Pick out the lines below that include the string "ipynb".
━━ Material provided ━━
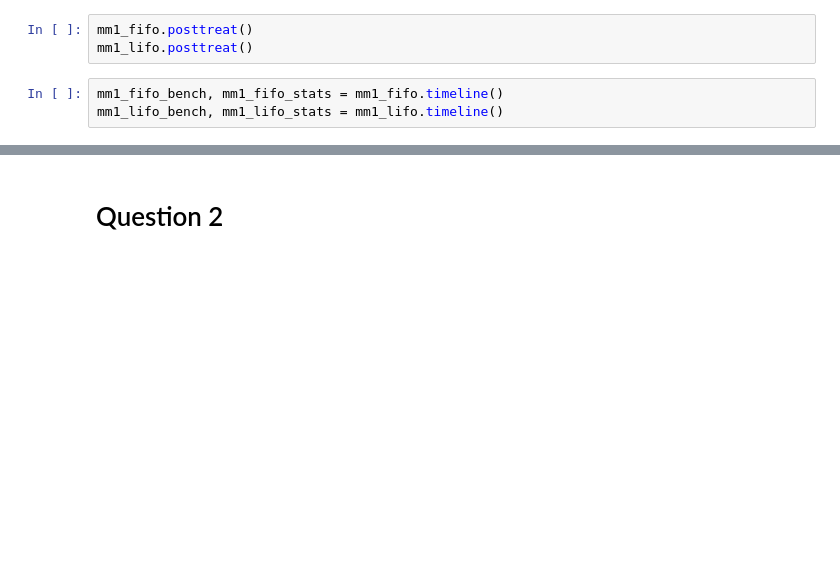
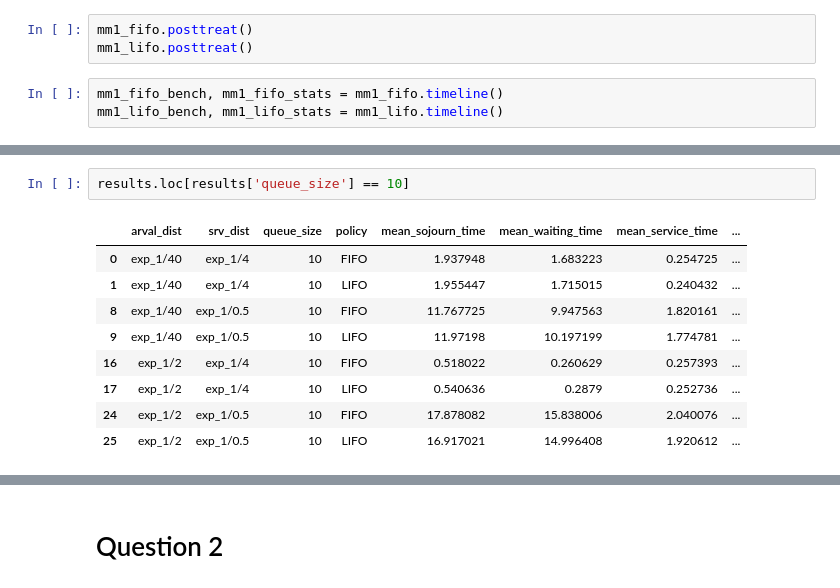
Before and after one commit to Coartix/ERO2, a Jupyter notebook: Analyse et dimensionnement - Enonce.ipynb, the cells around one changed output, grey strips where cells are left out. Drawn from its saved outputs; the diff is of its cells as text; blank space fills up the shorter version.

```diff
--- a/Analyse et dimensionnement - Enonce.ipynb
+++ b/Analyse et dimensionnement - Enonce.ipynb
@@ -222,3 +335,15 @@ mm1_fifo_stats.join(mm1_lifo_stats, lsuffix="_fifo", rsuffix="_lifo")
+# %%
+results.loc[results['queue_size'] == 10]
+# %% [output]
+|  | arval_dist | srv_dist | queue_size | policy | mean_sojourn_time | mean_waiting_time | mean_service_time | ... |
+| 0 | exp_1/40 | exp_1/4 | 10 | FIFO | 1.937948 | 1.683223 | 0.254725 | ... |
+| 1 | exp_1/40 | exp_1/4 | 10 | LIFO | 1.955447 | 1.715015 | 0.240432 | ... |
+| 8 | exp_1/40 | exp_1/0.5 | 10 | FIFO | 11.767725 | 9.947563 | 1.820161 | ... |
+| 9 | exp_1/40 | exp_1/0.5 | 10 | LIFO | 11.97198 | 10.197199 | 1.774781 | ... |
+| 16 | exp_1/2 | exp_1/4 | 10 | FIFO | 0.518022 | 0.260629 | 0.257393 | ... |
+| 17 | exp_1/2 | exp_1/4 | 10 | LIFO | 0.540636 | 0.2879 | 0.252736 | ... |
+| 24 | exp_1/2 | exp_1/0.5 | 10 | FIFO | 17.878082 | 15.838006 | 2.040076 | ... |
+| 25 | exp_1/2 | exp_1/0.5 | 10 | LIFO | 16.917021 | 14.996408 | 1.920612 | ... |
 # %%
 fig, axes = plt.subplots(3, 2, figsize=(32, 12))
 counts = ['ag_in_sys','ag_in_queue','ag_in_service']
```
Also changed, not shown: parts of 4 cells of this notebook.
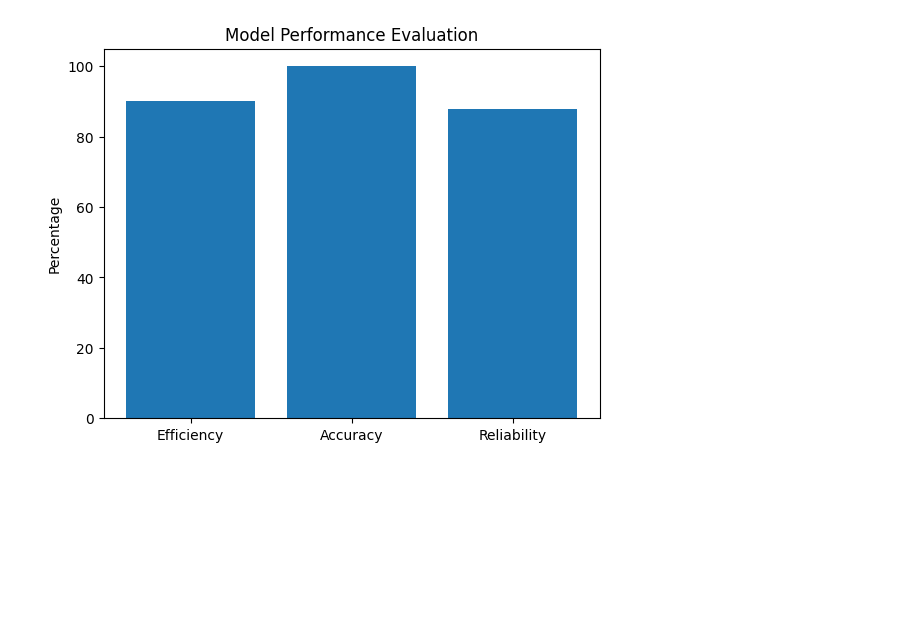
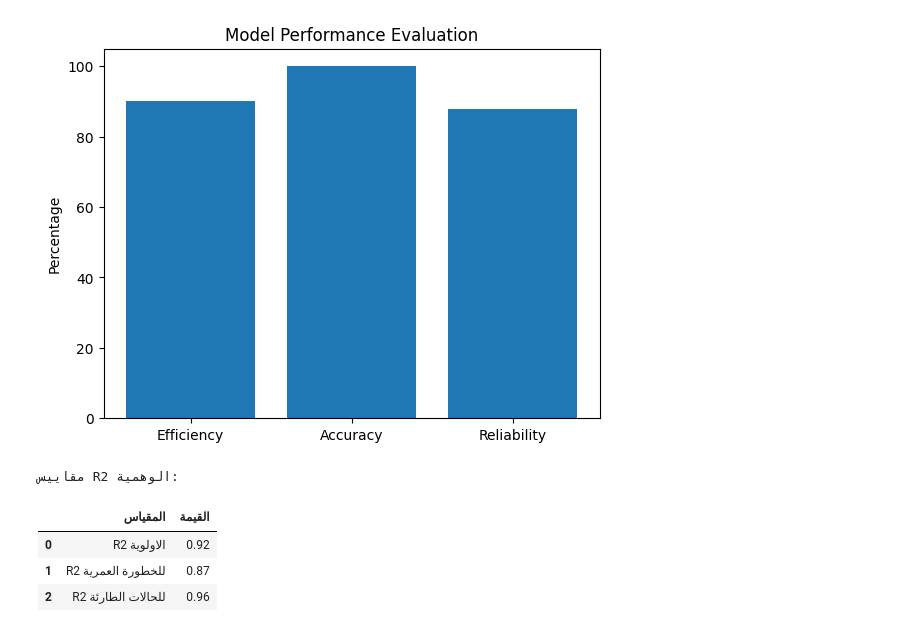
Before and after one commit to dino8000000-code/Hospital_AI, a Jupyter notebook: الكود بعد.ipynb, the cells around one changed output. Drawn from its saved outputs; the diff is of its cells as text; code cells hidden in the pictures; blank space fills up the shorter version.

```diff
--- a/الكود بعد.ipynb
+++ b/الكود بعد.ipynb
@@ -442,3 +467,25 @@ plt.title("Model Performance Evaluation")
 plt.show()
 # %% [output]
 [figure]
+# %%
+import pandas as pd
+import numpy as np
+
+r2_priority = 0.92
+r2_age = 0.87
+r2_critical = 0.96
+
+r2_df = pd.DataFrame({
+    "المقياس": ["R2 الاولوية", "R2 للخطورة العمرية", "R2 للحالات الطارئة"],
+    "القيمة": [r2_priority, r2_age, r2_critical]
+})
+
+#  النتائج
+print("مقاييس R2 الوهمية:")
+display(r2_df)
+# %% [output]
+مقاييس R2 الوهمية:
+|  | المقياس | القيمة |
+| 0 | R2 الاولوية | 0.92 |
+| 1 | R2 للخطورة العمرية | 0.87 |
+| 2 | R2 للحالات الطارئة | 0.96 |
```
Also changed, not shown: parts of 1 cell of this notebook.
━━━
Solution below —
Before and after one commit to Coartix/ERO2, a Jupyter notebook: Analyse et dimensionnement - Enonce.ipynb, the cells around one changed output, grey strips where cells are left out. Drawn from its saved outputs; the diff is of its cells as text; blank space fills up the shorter version.
--- a/Analyse et dimensionnement - Enonce.ipynb
+++ b/Analyse et dimensionnement - Enonce.ipynb
Before and after one commit to dino8000000-code/Hospital_AI, a Jupyter notebook: الكود بعد.ipynb, the cells around one changed output. Drawn from its saved outputs; the diff is of its cells as text; code cells hidden in the pictures; blank space fills up the shorter version.
--- a/الكود بعد.ipynb
+++ b/الكود بعد.ipynb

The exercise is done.